Later in the evening, as the reporter prepares to leave the stadium, the old man grabs him by his arm and says: "Visit my home for a minute."
"Home" is a 8x8 feet pavement space abutting a high wall that separates the road leading to the stadium from the Ripon Building, the home of Madras Corporation. A tin roof, full of holes, slopes down so low that one has to enter the old man's abode on all fours.
In one corner is a mud pot and a few battered utensils. A small heap of unwashed clothes lies in another corner. A rusty, old suitcase holds the rest of the old man's earthly possessions. But, before you notice all this, you notice the wall.
Actually, you don't see the wall at all.

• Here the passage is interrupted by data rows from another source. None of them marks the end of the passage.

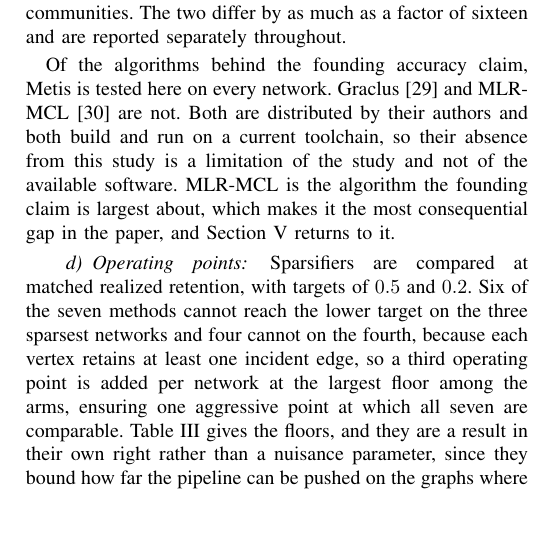
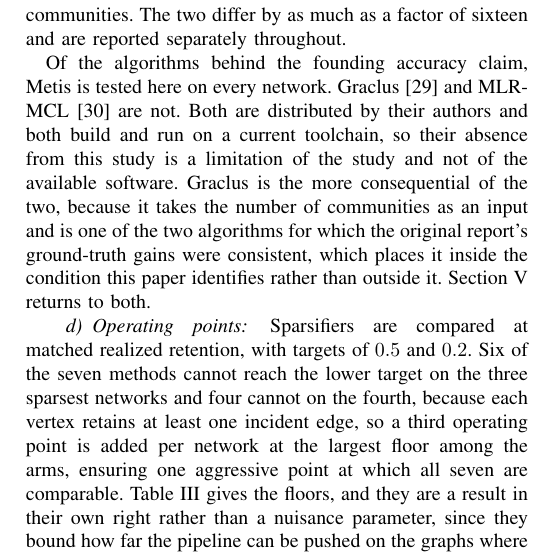
Before and after one commit to mdindoost/community_detection_spectral, a LaTeX paper (Paper_materials/v3/main.tex, which reads Paper_materials/v3/sections/04_experiments_setup.tex): part of one column of page 6 of 12, cut so that both start at the same text, the shorter picture padded with empty space. Compiled offline with pdfLaTeX.

Commit message:
Fix 10: Graclus, not MLR-MCL, is the consequential untested algorithm
4.1 said MLR-MCL "is the algorithm the founding claim is largest about". The
ledger transcribed from Satuluri et al. Table 2 (p. 729) in
references/NOTES_satuluri2011.md says the opposite:

  ground-truth F-score, per algorithm:  Metis 4/4, Graclus 3/3,
                                        Metis+MQI 2/4, MLR-MCL 1/4

The abstract's "at least two of the four clustering algorithms" are Metis and
Graclus, which account for 7 of the 10 recovery wins. MLR-MCL is 1W/4L; it is the
algorithm L-Spar does NOT help. The sentence had it backwards, and my previous
edit rewrote around the error without catching it.

Corrected. Graclus is now named as the more consequential omission, on the true
grounds: it takes k as an input, so it sits inside this paper's positive
condition, and it is one of the two algorithms whose ground-truth gains the
original report was consistent about.

Both confirmed by direct observation this session: Graclus's usage line is
"./graclus [options] graph_file number_of_clusters", so k is an input; MLR-MCL
exposes coarsest-graph size, balance and inflation instead.

Co-Authored-By: Claude Opus 5 (1M context) <noreply@anthropic.com>
Claude-Session: https://claude.ai/code/session_01F5yLmJ6PV7Cikxp17Wyn48

```diff
--- a/Paper_materials/v3/sections/04_experiments_setup.tex
+++ b/Paper_materials/v3/sections/04_experiments_setup.tex
@@ -115,9 +115,12 @@ Of the algorithms behind the founding accuracy claim, Metis is tested here on
 every network. Graclus~\cite{dhillon2007weighted} and
 MLR-MCL~\cite{satuluri2009scalable} are not. Both are distributed by their
 authors and both build and run on a current toolchain, so their absence from this
-study is a limitation of the study and not of the available software. MLR-MCL is
-the algorithm the founding claim is largest about, which makes it the most
-consequential gap in the paper, and Section~\ref{sec:discussion} returns to it.
+study is a limitation of the study and not of the available software. Graclus is
+the more consequential of the two, because it takes the number of communities as
+an input and is one of the two algorithms for which the original report's
+ground-truth gains were consistent, which places it inside the condition this
+paper identifies rather than outside it.
+Section~\ref{sec:discussion} returns to both.
 
 \paragraph{Operating points}
 Sparsifiers are compared at matched realized retention, with targets of $0.5$ and
```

Every inch of space on it is taken up by black and white pictures in various states of decay. Pele exults. Pele smiles. Pele sulks. Pele scores. Pele receives a trophy. Pele hugs a rival.
As the reporter stares at the wall in open-mouthed wonderment, the old man's lips part, making way for a divine smile. "I spent a lot of money buying those pictures from old book shops. But you know," he says, "you hurt me because you asked me if I knew my God."

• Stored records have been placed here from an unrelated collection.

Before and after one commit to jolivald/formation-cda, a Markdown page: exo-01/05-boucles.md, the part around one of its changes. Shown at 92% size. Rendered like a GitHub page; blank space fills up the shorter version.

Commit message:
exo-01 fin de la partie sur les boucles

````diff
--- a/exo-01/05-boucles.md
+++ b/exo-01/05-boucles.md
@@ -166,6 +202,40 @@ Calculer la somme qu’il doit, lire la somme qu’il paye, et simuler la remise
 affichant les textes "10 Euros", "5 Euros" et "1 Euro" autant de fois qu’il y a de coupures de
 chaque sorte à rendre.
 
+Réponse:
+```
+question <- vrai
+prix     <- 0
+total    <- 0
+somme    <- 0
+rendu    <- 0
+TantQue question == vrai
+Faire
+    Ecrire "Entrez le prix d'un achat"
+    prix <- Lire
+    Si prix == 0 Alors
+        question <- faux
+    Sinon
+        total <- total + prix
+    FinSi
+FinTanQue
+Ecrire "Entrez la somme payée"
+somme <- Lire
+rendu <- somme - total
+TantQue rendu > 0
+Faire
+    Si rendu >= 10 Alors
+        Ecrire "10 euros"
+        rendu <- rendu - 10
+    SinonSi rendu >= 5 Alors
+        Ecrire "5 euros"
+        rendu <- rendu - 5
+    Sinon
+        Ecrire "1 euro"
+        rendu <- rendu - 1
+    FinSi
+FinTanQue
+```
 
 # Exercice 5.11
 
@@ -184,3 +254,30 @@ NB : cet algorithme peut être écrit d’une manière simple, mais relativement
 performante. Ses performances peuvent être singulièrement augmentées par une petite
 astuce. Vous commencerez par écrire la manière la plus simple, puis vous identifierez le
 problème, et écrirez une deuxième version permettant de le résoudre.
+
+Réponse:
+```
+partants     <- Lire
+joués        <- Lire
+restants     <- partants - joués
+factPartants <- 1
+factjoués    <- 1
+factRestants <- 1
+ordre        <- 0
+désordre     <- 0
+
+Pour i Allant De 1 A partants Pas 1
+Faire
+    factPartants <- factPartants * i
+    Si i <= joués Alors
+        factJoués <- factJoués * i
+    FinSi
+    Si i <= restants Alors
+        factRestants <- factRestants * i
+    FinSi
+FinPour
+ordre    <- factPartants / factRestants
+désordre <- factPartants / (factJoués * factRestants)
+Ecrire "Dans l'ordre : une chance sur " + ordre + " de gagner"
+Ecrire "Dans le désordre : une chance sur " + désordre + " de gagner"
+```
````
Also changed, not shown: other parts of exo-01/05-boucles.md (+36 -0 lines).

Ah, God is a footballer!
"It's terrible. It's the worst I've felt in 50 years".
- English football fan in a West End pub.
At an old, quaintly charming pub in London's swanky West End, the atmosphere is incredible. Several dozen people - White, Black, Chinese and Indian - are crammed into the pub which normally caters to an average of 15-20 people during its peak hours in the evening.
All eyes are trained on two television screens. It's the biggest day in English football in a long, long time. At Wembley, England is playing West Germany in the European championship semi-finals. Through the big clouds of cigarette smoke, customers emitting gusts of alcohol fumes crane their necks for a peek at one or other of the two TV screens.
But the atmosphere is weirdly, frenziedly patriotic with the Afro-Caribbeans and Indians joining ruddy-faced Englishmen in cheering for Terry Venables's boys. All hell breaks loose when Alan Shearer scores after three minutes.
At the stadium, on the terraces, there are repetitive cries of "It's coming home, It's coming home, Football is coming home." Here, at the pub the chorus is faithfully repeated as the mood swings from euphoria to angry gloom and back to euphoria in an unending cycle.
Finally, after many twists and turns, the moment of reckoning arrives - the penalty shoot-out. In the pub, dozens of people hold their breath collectively several times as the English and German players walk up for the strike. It is 5-5 and a few people turn away from the screen, unable to bear the tension.
Then, in a heart-breaking moment, Gareth Southgate hits too low and too close to the German goalkeeper. A save! Andreas Moller, showing every virtue that makes the Germans what they are, as a people, as competitors, slots the sixth for his team.
It's over. It's not going to come home this time. Football's not coming home.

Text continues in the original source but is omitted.